HOW TO COMPLETE THIS TASK: All of the data below should be printed again exactly, pictures excluded.
━━ EXERCISE INPUTS
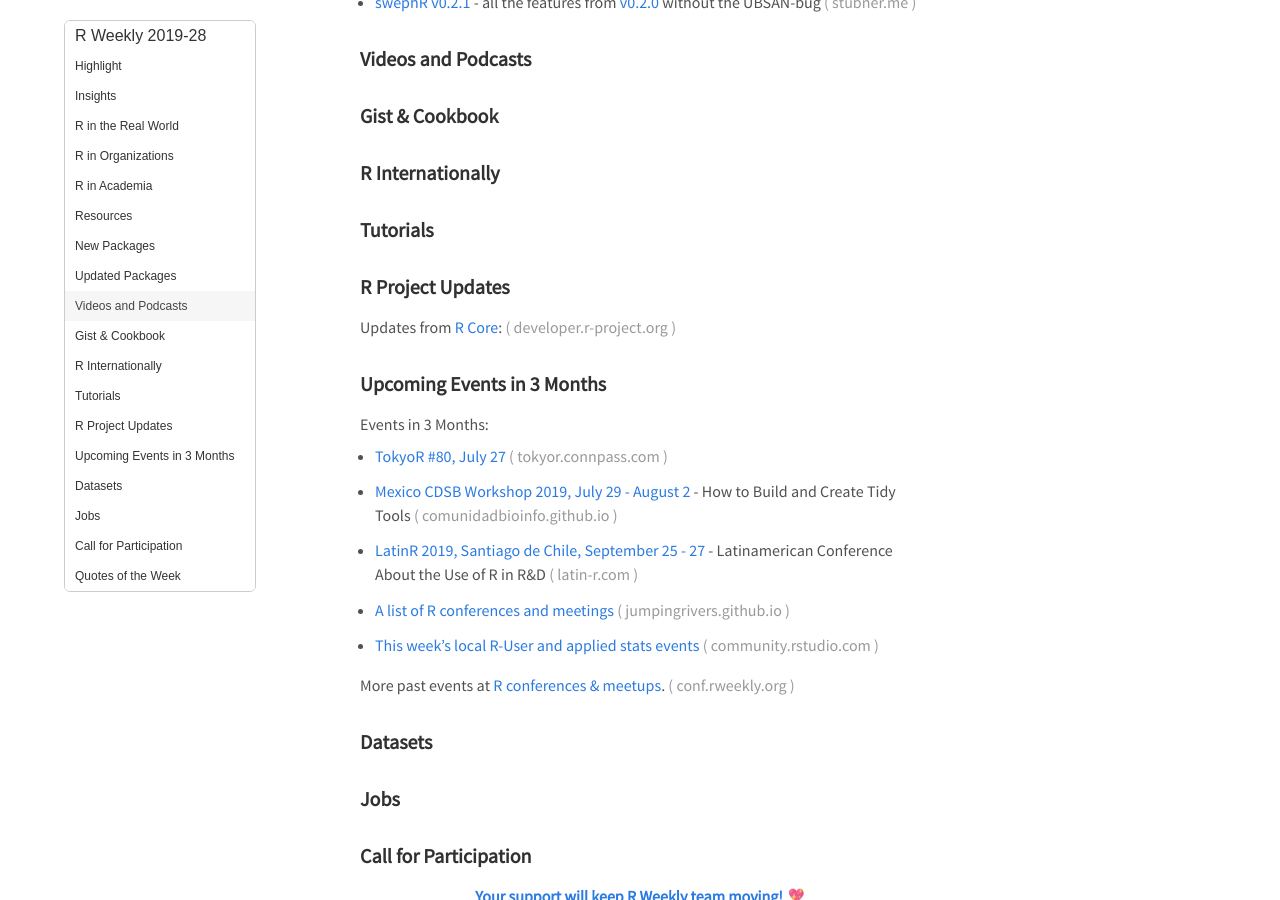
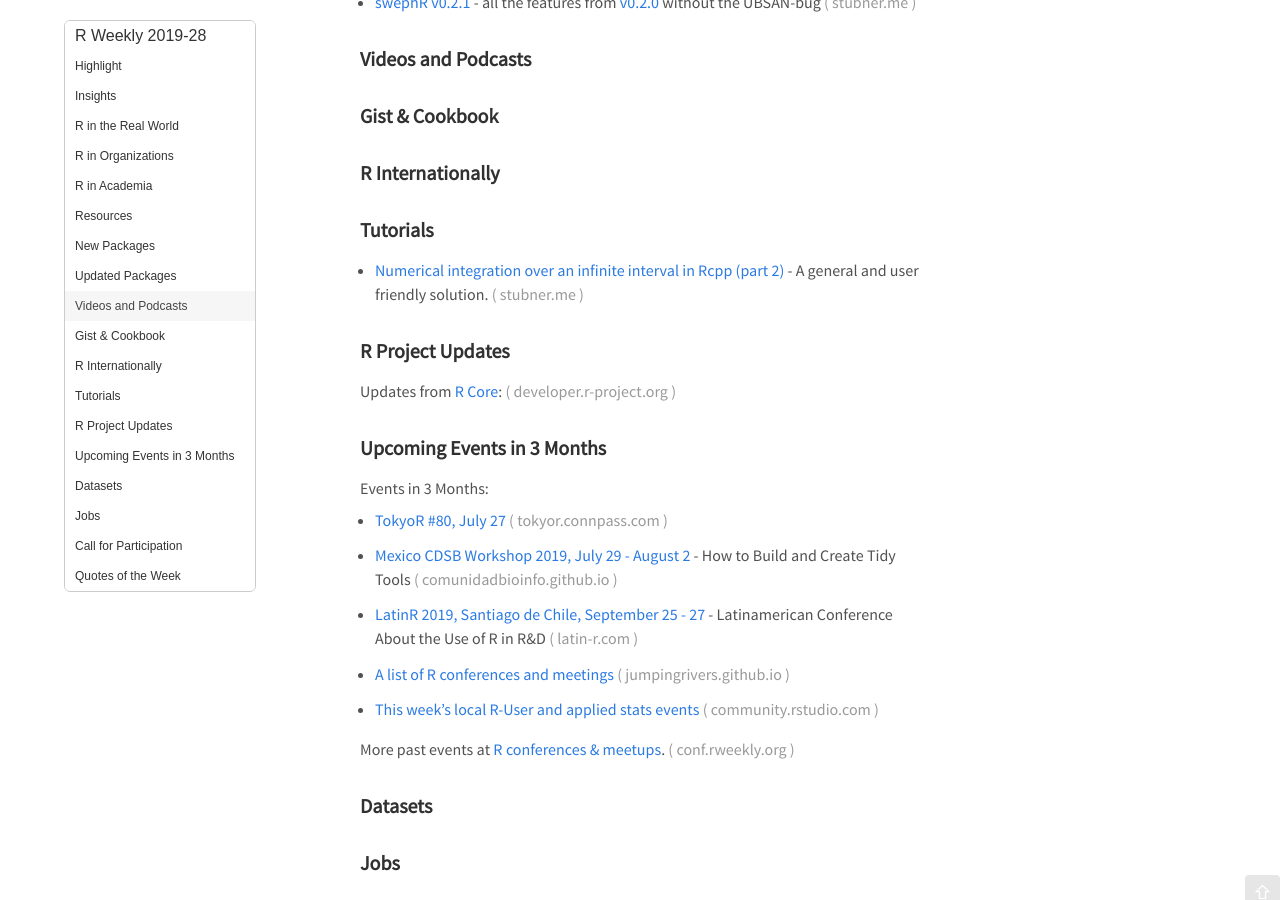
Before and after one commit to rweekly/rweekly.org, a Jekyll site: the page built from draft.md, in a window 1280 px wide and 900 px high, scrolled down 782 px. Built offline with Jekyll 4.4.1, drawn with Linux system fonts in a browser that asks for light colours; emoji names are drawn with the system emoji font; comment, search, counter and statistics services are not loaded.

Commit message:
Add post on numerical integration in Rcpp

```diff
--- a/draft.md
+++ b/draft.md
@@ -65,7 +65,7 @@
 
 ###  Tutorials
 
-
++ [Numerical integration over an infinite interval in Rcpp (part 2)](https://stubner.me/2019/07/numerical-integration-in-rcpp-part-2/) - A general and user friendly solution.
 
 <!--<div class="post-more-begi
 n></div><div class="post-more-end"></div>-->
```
━━━━
ANSWER SPACE:
Before and after one commit to rweekly/rweekly.org, a Jekyll site: the page built from draft.md, in a window 1280 px wide and 900 px high, scrolled down 782 px. Built offline with Jekyll 4.4.1, drawn with Linux system fonts in a browser that asks for light colours; emoji names are drawn with the system emoji font; comment, search, counter and statistics services are not loaded.

Commit message:
Add post on numerical integration in Rcpp

```diff
--- a/draft.md
+++ b/draft.md
@@ -65,7 +65,7 @@
 
 ###  Tutorials
 
-
++ [Numerical integration over an infinite interval in Rcpp (part 2)](https://stubner.me/2019/07/numerical-integration-in-rcpp-part-2/) - A general and user friendly solution.
 
 <!--<div class="post-more-begi
 n></div><div class="post-more-end"></div>-->
```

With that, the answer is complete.